╭──

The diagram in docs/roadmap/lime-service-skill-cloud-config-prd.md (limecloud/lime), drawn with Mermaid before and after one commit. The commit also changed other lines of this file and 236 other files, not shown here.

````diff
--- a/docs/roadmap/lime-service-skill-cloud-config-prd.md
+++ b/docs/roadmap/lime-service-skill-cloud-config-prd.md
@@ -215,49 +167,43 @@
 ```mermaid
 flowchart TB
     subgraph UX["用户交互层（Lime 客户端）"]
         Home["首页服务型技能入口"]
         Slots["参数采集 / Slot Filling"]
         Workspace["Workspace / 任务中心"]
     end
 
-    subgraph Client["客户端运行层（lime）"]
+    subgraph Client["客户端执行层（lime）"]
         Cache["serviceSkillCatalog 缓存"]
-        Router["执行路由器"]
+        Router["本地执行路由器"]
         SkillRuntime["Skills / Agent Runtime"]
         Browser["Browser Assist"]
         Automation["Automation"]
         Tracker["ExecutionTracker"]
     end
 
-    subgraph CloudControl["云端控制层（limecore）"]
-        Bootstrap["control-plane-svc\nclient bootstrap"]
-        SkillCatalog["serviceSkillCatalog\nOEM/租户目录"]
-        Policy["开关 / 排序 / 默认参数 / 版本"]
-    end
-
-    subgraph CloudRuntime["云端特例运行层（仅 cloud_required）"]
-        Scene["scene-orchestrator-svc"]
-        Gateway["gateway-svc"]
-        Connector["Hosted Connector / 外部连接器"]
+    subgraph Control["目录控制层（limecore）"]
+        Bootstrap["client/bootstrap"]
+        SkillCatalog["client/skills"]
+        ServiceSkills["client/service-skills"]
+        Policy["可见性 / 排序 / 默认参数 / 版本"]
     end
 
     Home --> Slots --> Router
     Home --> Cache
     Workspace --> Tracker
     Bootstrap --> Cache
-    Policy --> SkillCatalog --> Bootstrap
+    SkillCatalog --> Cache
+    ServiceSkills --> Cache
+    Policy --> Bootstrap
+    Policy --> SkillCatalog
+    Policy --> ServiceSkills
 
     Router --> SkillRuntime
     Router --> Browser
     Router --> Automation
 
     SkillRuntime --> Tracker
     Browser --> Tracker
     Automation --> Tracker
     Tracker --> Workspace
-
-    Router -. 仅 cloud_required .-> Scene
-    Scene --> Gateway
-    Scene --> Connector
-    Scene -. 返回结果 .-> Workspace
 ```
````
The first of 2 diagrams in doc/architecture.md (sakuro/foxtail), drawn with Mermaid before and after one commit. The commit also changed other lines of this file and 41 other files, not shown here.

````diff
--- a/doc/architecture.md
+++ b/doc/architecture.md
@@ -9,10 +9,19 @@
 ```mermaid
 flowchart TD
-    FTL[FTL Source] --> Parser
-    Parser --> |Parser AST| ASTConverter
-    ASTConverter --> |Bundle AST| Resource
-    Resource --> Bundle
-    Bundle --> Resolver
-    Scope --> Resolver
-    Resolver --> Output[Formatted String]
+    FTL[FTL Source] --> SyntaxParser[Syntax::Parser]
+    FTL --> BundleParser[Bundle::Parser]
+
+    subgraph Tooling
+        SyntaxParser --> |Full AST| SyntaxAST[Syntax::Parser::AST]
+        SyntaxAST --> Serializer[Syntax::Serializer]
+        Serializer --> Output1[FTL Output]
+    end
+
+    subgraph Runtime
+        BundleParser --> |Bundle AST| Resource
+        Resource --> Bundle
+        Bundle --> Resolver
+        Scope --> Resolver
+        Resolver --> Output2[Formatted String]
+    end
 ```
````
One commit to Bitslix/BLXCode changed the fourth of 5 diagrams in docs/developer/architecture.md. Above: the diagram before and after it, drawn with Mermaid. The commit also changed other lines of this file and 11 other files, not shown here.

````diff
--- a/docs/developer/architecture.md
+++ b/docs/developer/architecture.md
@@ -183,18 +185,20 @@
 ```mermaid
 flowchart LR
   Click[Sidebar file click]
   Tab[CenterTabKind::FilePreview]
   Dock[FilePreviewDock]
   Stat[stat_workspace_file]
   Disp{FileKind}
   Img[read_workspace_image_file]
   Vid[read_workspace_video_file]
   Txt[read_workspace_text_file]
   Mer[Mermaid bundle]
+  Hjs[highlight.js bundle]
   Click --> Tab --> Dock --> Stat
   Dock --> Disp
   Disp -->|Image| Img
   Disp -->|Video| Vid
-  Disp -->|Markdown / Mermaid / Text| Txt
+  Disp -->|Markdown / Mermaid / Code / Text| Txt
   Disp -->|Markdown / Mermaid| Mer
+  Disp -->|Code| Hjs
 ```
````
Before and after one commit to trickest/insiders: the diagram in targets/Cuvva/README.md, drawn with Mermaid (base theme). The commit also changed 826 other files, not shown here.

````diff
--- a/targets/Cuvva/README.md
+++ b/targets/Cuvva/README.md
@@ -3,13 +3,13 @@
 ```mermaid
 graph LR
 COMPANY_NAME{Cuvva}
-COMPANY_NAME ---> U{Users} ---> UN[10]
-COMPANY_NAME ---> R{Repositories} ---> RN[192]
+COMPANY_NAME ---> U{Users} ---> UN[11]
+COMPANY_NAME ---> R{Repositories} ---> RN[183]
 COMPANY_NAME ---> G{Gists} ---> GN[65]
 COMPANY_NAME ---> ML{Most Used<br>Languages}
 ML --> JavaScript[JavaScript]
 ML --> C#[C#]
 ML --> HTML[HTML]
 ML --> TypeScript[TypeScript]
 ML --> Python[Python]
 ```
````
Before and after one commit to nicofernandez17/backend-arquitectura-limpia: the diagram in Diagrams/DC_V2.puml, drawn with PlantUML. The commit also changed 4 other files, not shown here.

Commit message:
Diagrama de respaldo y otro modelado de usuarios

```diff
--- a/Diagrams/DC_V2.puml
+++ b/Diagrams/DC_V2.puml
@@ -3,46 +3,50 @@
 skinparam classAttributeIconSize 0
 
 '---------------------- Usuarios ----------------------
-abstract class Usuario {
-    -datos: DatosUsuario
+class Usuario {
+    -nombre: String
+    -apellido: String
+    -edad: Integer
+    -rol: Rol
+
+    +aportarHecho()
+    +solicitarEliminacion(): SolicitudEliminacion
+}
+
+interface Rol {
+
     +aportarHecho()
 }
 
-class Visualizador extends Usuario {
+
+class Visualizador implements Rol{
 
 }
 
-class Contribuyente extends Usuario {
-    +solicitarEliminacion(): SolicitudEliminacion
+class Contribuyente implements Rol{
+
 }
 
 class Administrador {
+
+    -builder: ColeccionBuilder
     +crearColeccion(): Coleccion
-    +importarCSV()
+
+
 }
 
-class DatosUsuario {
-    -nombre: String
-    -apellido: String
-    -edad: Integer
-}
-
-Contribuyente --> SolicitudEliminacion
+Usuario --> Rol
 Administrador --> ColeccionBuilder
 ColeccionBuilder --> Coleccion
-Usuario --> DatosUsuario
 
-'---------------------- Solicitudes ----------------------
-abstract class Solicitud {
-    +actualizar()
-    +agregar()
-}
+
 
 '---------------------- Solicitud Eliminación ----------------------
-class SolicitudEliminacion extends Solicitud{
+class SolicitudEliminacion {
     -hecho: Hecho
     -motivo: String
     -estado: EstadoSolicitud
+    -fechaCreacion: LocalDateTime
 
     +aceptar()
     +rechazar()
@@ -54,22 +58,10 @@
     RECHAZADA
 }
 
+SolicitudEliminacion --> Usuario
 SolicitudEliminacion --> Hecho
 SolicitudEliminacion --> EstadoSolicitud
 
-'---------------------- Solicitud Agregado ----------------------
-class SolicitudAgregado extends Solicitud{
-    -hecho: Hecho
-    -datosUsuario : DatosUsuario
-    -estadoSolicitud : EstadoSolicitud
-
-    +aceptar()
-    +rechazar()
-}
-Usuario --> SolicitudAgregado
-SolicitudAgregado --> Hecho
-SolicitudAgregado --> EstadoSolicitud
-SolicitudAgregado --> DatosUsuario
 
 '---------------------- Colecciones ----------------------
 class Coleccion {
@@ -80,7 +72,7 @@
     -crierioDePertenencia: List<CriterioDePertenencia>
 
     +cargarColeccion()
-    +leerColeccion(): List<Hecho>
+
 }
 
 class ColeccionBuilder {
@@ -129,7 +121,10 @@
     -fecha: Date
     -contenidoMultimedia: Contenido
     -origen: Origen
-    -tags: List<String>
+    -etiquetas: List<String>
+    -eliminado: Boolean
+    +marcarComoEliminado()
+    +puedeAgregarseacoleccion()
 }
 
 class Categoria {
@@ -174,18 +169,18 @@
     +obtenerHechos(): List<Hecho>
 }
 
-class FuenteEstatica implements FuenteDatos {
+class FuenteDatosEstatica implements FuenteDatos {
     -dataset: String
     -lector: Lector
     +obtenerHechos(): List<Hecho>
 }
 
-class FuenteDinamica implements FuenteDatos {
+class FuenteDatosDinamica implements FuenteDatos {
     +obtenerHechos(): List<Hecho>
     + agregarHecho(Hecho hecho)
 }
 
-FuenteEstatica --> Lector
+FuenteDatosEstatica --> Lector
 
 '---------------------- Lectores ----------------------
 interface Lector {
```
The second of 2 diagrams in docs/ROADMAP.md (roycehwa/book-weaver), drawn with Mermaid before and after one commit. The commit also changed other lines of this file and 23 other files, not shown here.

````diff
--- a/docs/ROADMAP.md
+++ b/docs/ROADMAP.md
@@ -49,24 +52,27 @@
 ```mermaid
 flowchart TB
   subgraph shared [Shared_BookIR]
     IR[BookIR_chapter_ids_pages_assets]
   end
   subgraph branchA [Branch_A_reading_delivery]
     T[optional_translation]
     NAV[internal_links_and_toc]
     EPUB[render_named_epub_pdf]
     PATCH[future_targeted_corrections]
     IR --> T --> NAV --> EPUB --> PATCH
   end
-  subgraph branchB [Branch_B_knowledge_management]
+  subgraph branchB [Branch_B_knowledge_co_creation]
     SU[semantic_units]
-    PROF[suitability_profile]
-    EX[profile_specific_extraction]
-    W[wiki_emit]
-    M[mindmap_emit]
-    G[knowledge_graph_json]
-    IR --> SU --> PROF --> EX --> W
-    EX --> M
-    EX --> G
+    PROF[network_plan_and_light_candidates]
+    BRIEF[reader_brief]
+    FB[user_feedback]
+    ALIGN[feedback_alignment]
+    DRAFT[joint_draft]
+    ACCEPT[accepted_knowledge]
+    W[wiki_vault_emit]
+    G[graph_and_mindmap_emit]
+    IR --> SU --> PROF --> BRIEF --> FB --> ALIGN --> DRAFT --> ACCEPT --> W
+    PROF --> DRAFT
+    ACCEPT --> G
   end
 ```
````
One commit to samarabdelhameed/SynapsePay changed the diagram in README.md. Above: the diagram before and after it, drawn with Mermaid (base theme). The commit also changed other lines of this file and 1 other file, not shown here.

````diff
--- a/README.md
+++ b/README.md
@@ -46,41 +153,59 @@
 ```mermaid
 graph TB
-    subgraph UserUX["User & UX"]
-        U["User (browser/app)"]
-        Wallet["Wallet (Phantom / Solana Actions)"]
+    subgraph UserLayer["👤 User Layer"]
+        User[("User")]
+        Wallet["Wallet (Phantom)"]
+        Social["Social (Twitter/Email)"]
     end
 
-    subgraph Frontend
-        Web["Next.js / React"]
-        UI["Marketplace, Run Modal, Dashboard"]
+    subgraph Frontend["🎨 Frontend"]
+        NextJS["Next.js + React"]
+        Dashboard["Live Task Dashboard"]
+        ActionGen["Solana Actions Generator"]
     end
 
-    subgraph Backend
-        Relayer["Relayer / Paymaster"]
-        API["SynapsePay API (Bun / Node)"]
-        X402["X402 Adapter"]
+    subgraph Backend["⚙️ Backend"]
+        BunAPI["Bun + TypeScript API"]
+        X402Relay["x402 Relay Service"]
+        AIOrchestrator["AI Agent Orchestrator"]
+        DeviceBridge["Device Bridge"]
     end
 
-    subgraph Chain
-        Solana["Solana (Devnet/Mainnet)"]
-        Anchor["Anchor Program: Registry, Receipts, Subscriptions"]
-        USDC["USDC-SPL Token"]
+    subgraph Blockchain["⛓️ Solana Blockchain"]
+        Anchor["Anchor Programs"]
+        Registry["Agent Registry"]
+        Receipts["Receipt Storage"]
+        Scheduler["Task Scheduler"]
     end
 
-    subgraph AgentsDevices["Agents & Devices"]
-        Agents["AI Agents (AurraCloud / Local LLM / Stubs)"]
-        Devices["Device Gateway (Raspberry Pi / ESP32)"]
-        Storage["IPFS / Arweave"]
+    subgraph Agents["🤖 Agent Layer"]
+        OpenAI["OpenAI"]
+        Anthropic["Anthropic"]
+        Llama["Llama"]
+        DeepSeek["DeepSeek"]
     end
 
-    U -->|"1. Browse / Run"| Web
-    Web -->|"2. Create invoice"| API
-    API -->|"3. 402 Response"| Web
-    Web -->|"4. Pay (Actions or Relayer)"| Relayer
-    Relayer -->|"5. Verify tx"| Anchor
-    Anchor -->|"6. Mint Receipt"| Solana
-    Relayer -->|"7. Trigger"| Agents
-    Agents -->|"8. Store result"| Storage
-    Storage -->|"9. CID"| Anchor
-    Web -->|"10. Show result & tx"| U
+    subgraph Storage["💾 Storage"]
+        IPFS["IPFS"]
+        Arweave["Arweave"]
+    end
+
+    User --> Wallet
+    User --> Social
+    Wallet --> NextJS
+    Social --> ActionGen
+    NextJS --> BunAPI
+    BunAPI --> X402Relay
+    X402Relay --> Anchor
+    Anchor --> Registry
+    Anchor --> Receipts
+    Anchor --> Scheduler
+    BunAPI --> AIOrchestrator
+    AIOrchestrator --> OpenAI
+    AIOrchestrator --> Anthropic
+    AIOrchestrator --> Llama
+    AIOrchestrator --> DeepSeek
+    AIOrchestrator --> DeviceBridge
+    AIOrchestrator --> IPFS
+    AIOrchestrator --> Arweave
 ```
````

╰──

▸ What you are asked to do
Reply with nothing but a number: how many lines of the entries above contain the string "List"?

▸ Exercise output
7